Of your Charitie pray for the soul of Reynold Peckham of Wrotham, in the county of Kent, esquire, which deceased the xxi day of July in the year of our Lord God M. CCCCC L. Whose Soule God pardon.

At the upper end of the Chapel on the North side of Ossington,

Here resteth the bodies of William Cartwright, esquire, late lord of this manor of Ossington, patron of this church; and of Grace his wife, youngest daughter and co-heir of Thomas Dabridgcourt of Langdon Hall, in the county of Warwick, esquire; by whom he had issue Mary, married to Thomas Rockly, Fulk, Dorothy married to Thomas Broome; George deceased; Thomas, Christian, William, and Elizabeth deceased; William, John, Elizabeth, and Hugh: and deceased the last of December, in the year of our Lord, 1602. He was son and heire of George Cartwright, and of Dorothy sole heir of William Molineux. The aforesaid Grace departed this life the 20th. day of March, in the year of our Lord 1633.

[Throsby] Ossington.

The lordship here is owned by John Denison esq. it is almost throughout beautifully adorned with woody grounds, some of which are extensive, but in an infant state. The whole in time, will be a splendid embellishment to the seat of that gentleman.

Ossington Hall,

Which is a dwelling of more magnitude than splendor, has a fine park and pleasure grounds in an improving state, in which the hand of industry, and a mind fraught with taste, are visible.

The view preceding, is from that given by Thoroton, which having an historical notice, could not be withheld, by the proprietor of this work, from the public. It appears from historical document that it was materially damaged during the civil war of the last century. Thoroton's words, on this subject, are engraven upon the plate of the view of the house thus "A prospect of Ossington House from the field on the west side, as it now is, some part of it having been ruined in the late rebellious war." (fn. 10) This house, which was owned by the Cartwrights about that time, as Thoroton observes and who married into the family of Cranmer, continued in the possession of that family till it became extinct; the last of that line being females, four in number, jointly sold it to William Dennison, a great merchant, in the woollen line, at Leeds in Yorkshire. This gentleman died at Bath, in 1782. It has been said of him, I know not with what truth, that he died possessed of 700,000l. mostly acquired by business. He served the office of high sheriff of the county in 1779. A magnificent Mausoleum has been erected here lately, to shelter his remains.

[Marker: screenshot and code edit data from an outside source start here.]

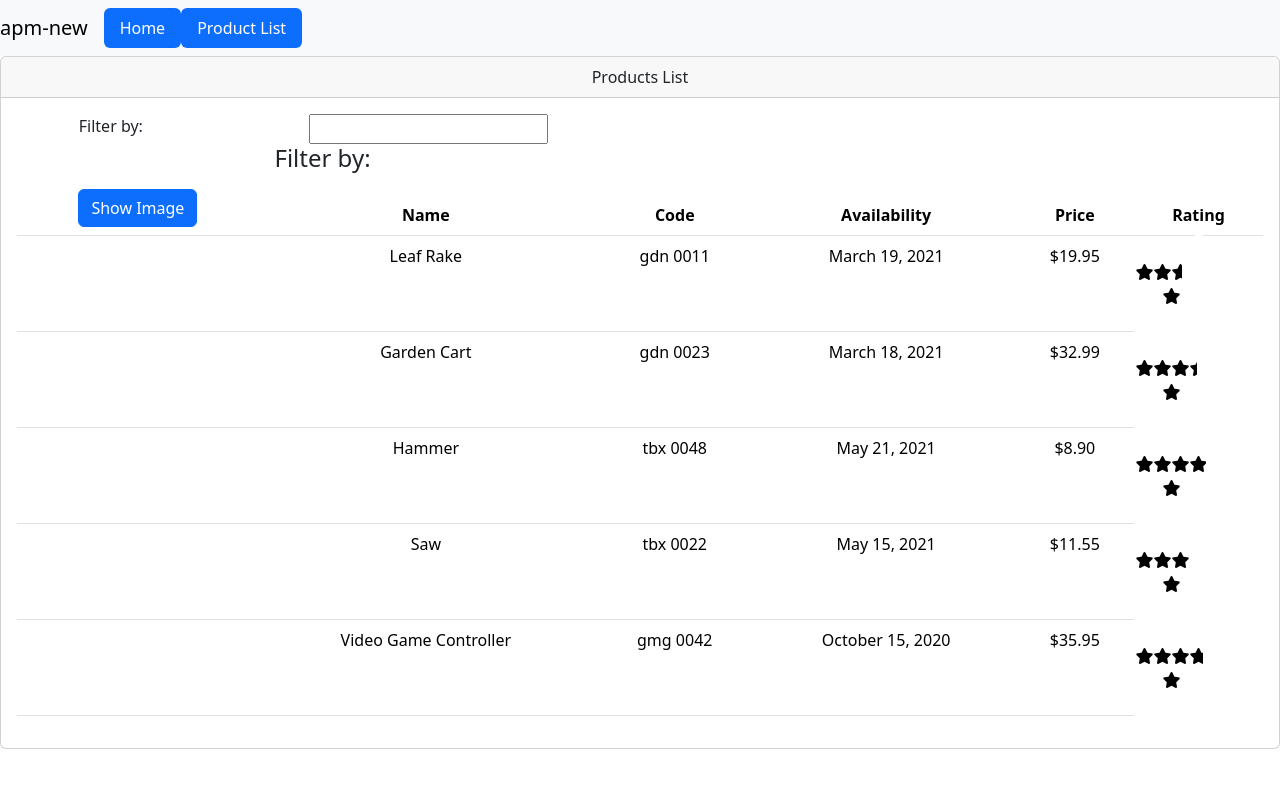
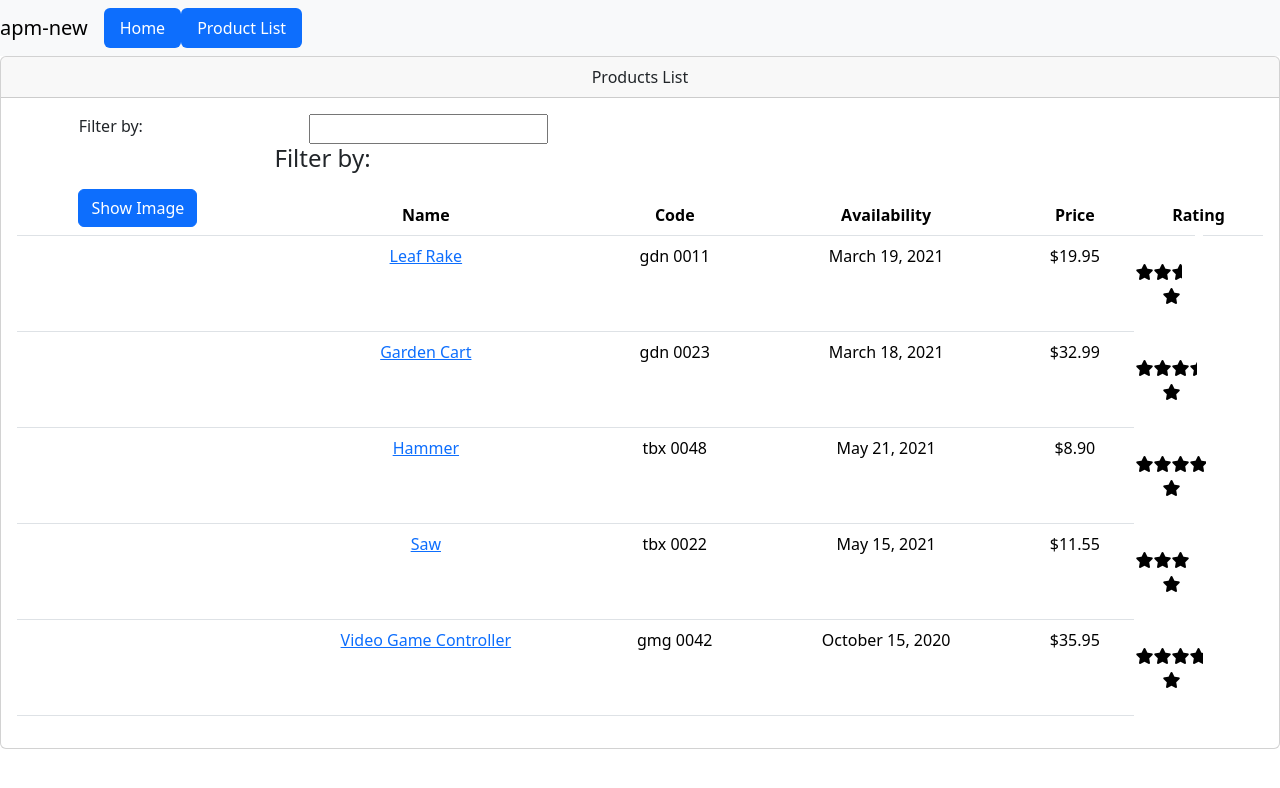
Before and after one commit to dflorian251/product-list, an Angular app: page /products in a window 1280 px wide. Shown: the top 788 px of the page. Built offline with nearby package versions, Linux system fonts and the light colour scheme.

Commit message:
Passing parameter to component from routing.

```diff
--- a/src/app/app.routes.ts
+++ b/src/app/app.routes.ts
@@ -2,9 +2,11 @@ import { Routes } from '@angular/router';
 import { ProductListComponent } from './products/product-list/product-list.component';
 import { WelcomeComponent } from './welcome/welcome.component';
 import { PageNotFoundComponent } from './page-not-found/page-not-found.component';
+import { ProductDetailComponent } from './products/product-detail/product-detail.component';
 
 export const routes: Routes = [
     { path: 'products', component: ProductListComponent},
+    { path: 'products/:id', component: ProductDetailComponent},
     { path: '', component: WelcomeComponent},
     { path: '**', component: PageNotFoundComponent},
 ];
--- a/src/app/page-not-found/page-not-found.component.css
+++ b/src/app/page-not-found/page-not-found.component.css
@@ -1,5 +1,4 @@
 .container {
-	height: 100vh;
 	display: flex;
 	align-items: center;
 	justify-content: center;
--- a/src/app/products/product-detail/product-detail.component.ts
+++ b/src/app/products/product-detail/product-detail.component.ts
@@ -1,4 +1,5 @@
-import { Component } from '@angular/core';
+import { Component, OnInit } from '@angular/core';
+import { ActivatedRoute, ActivationEnd } from '@angular/router';
 
 @Component({
   selector: 'app-product-detail',
@@ -7,6 +8,14 @@ import { Component } from '@angular/core';
   templateUrl: './product-detail.component.html',
   styleUrl: './product-detail.component.css'
 })
-export class ProductDetailComponent {
+export class ProductDetailComponent implements OnInit {
     pageTitle: string = "Product Detail";
+
+    constructor (private route: ActivatedRoute) { }
+
+    ngOnInit(): void {
+        const id = Number(this.route.snapshot.paramMap.get('id'));
+
+        this.pageTitle += `: ${id}`;
+    }
 }
--- a/src/app/products/product-list/product-list.component.html
+++ b/src/app/products/product-list/product-list.component.html
@@ -41,7 +41,11 @@
                                 [style.margin.px]="imageMargin"
                             />
                         </td>
-                        <td>{{product.productName}}</td>
+                        <td>
+                            <a [routerLink]="['/products', product.productId]">
+                                {{product.productName}}
+                            </a>
+                        </td>
                         <td>{{product.productCode | lowercase | convertToSpaces:'-'}}</td>
                         <td>{{product.releaseDate}}</td>
                         <td>{{product.price | currency}}</td>
--- a/src/app/products/product-list/product-list.component.ts
+++ b/src/app/products/product-list/product-list.component.ts
@@ -7,6 +7,7 @@ import { ConvertToSpacesPipe } from '../../convert-to-spaces.pipe';
 import { StarComponent } from '../../star/star.component';
 import { ProductService } from '../product.service';
 import { Subscription } from 'rxjs';
+import { RouterModule } from '@angular/router';
 
 @Component({
   selector: 'app-product-list',
@@ -18,6 +19,7 @@ import { Subscription } from 'rxjs';
     CommonModule,
     ConvertToSpacesPipe,
     StarComponent,
+    RouterModule,
   ],
   templateUrl: './product-list.component.html',
   styleUrl: './product-list.component.css'
```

The church or chapel here is dedicated to Holy Rood, is newly built, as is also the Hall. It has a kind of doom like tower, with five bells. The tombs, arms, &c. in the preceding plate, are taken from Thoroton. Patron, William Cartwright, esq; Propr. Knights Templars. Incumbent, Revd. John Charlesworth.


  • 1. Lib. Dooms.
  • 2. Leg. Lent. p. 3.
  • 3. Ib: p: 118.
  • 4. Pip. 5 Joh.
  • 5. Plac. 9 Joh. 10 11 in dorso.
  • 6. Pasch. 10. Joh. ro 9.
  • 7. Regist. de Lent. p. 118.b.
  • 8. Fin. lev. apud Leycest. M 10 Joh.
  • 9. Fat. 34 H. 8. par. 5.
  • 10. In looking over the list of names, page 53, vol. 2, of this work, where are inserted most of the names of the principal families in the county, who sent a letter to the representatives of Nottinghamshire, about the existing difference between Charles the First and his Parliament, I do not find the name of Cartwright. Therefore by that paper we are at a loss to know on which side the mansion was injured.